Born June 14, 1964
Freiburg, Germany
Died October 5, 2007
Saint Paul, MN
Nationality American
Occupation Anthropology Professor

Daphne Berdahl (June 14, 1964 in Freiburg, Germany – October 5, 2007) was an anthropologist known for her work on Eastern Germany and Post-socialist Europe. Her work on gender and consumption as well as her writing on post-communist nostalgia has been widely cited by scholars of post-socialism.[1]

Biography[edit]

Daphne Berdahl was born on June 14, 1964, in Freiburg, Germany, to Margaret and Robert Berdahl, a scholar of German History and well-known former chancellor of Berkeley. Berdahl was raised in Oregon, attended Oberlin College for her undergraduate degree, and earned her PhD at the University of Chicago. She received a two-year position as a post-doctoral fellow at Harvard, and later joined the faculty at the University of Minnesota, where she worked from 1997 to 2007 as an Assistant Professor and then an Associate Professor of Anthropology.

Berdahl married John N. Baldwin in 1990, and the couple had two daughters. On October 5, 2007, Berdahl died after an eight-year struggle with breast cancer.[2] A graduate fellowship was set up at the University of Minnesota in her honor.

Scholarship[edit]

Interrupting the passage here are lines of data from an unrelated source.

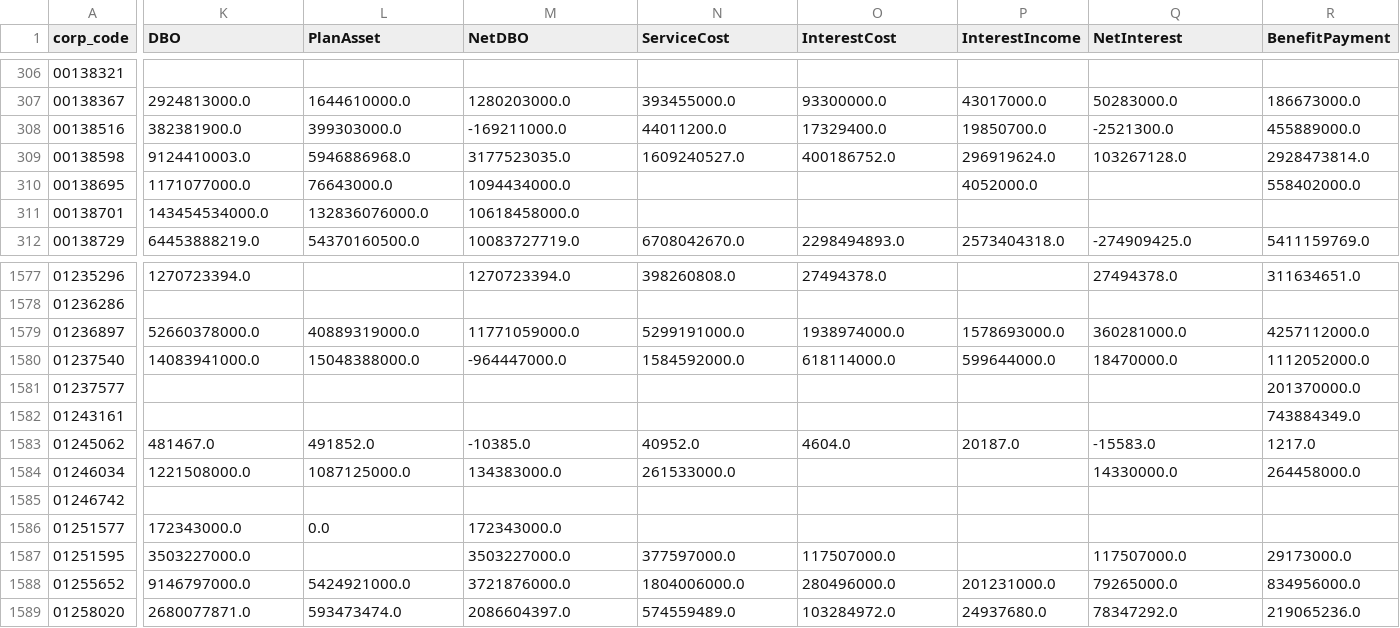
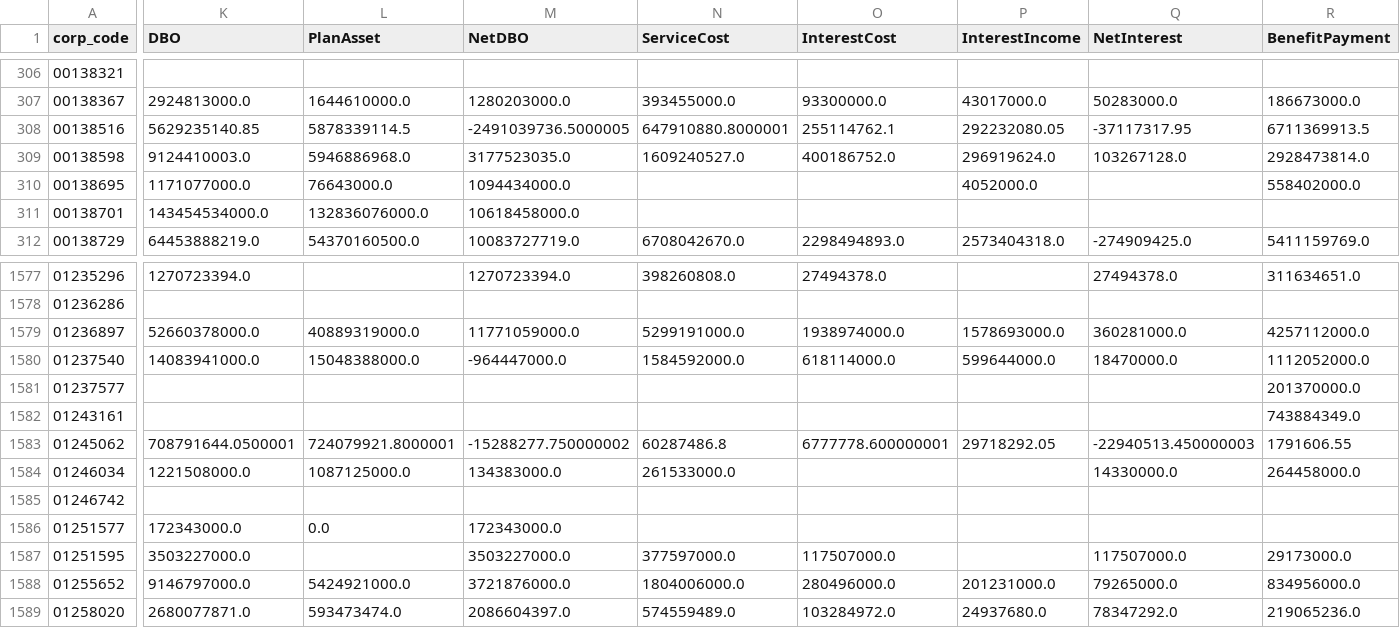
Before and after one commit to bobkim67/DB_Index, a CSV file: llm_extract_2024.csv, drawn as a sheet; only a part is shown, gaps mark what is left out; the diff covers the shown part only; the diff names each change by its address in the sheet, - before the commit and + after, or states it on an @@ line.

```diff
--- a/llm_extract_2024.csv
+++ b/llm_extract_2024.csv
-K308 (DBO): 382381900.0
+K308 (DBO): 5629235140.85
-L308 (PlanAsset): 399303000.0
+L308 (PlanAsset): 5878339114.5
-M308 (NetDBO): -169211000.0
+M308 (NetDBO): -2491039736.5000005
-N308 (ServiceCost): 44011200.0
+N308 (ServiceCost): 647910880.8000001
-O308 (InterestCost): 17329400.0
+O308 (InterestCost): 255114762.1
-P308 (InterestIncome): 19850700.0
+P308 (InterestIncome): 292232080.05
-Q308 (NetInterest): -2521300.0
+Q308 (NetInterest): -37117317.95
-R308 (BenefitPayment): 455889000.0
+R308 (BenefitPayment): 6711369913.5
-K1583 (DBO): 481467.0
+K1583 (DBO): 708791644.0500001
-L1583 (PlanAsset): 491852.0
+L1583 (PlanAsset): 724079921.8000001
-M1583 (NetDBO): -10385.0
+M1583 (NetDBO): -15288277.750000002
-N1583 (ServiceCost): 40952.0
+N1583 (ServiceCost): 60287486.8
-O1583 (InterestCost): 4604.0
+O1583 (InterestCost): 6777778.600000001
-P1583 (InterestIncome): 20187.0
+P1583 (InterestIncome): 29718292.05
-Q1583 (NetInterest): -15583.0
+Q1583 (NetInterest): -22940513.450000003
-R1583 (BenefitPayment): 1217.0
+R1583 (BenefitPayment): 1791606.55
```
Also changed, not shown: 16 edited cells elsewhere in this file, llm_extract_2020.csv, llm_extract_2021.csv, 7 other files.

Berdahl's research covered the topics of citizenship, nationalism, consumption, and the politics of memory, focusing on the former German Democratic Republic (East Germany). She was one of the first scholars to tackle Eastern Germany and post-socialism in the discipline of anthropology and one of the first scholars to grapple with the concept of Ostalgie, nostalgia for the east. She also focused on transglobal processes and local communities, national identity, and socialist societies' transitions, specifically German re-unification.

In 1999, she published Where the World Ended: Re-Unification and Identity in the German Borderland, an ethnographic account of her time spent in Kella, an East German border village between 1990 and 1992. She has also published a great deal on Ostalgie. In 2003, she received a McKnight Arts and Humanities Research Award, and in 2007, she was awarded a prestigious Guggenheim Fellowship.[3]

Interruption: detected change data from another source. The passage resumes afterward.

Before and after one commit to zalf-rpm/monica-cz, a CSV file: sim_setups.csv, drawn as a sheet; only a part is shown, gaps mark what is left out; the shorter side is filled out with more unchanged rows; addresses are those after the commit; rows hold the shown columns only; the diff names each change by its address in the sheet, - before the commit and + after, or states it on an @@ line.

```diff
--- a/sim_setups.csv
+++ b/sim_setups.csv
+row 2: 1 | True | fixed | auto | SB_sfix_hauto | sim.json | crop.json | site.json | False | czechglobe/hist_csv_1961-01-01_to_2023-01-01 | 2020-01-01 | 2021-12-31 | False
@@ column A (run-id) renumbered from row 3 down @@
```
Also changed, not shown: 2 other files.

A collection of her essays was published posthumously by Indiana University Press in 2010, "On the Social Life of Postsocialism: Memory, Consumption, Germany" by Daphne Berdahl, edited with an introduction by Matti Bunzl, foreword by Michael Herzfeld.

Selected bibliography[edit]

  • "Voices at the Wall: Discourses of Self, History and National Identity at the Vietnam Veterans Memorial," History & Memory: Studies in Representation of the Past 6 (Fall/Winter 1994), 88-124.
  • Dismembering the Past: The Politics of Memory in the German Borderland (1997)
  • Where the World Ended: Re-Unification and Identity in the German Borderland. Berkeley: University of California Press (1999), ISBN 978-0-520-21477-4.
  • Ostalgie for the Present: Memory, Longing and East German Things (1999)
  • Altering States: Ethnographies of Transition in Eastern Europe and the Former Soviet Union, University of Michigan Press (2000), ISBN 978-0-472-08617-7.
  • Go, Trabi, Go! Reflections on a Car and its Symbolization Over Time (2001)
  • On the Social Life of Postsocialism: Memory, Consumption, Germany [4] (2009)

Awards[edit]

Notes[edit]

  1. ^ By cla on November 21, 2008 1:37 PM (2008-11-21). "Remembering Daphne Berdahl - CLA Publications". Blog.lib.umn.edu. Retrieved 2013-02-26. 
  2. ^ "U professor watched as Germany reunified". StarTribune.com. 2007-10-10. Retrieved 2013-02-26. 
  3. ^ "Prestigious Guggenheim Fellowships awarded to four U of M faculty members : UMNews : University of Minnesota". .umn.edu. Retrieved 2013-02-26. 
  4. ^ "On the Social Life of Postsocialism". Iupress.indiana.edu. 2009-12-03. Retrieved 2013-02-26. 

External links[edit]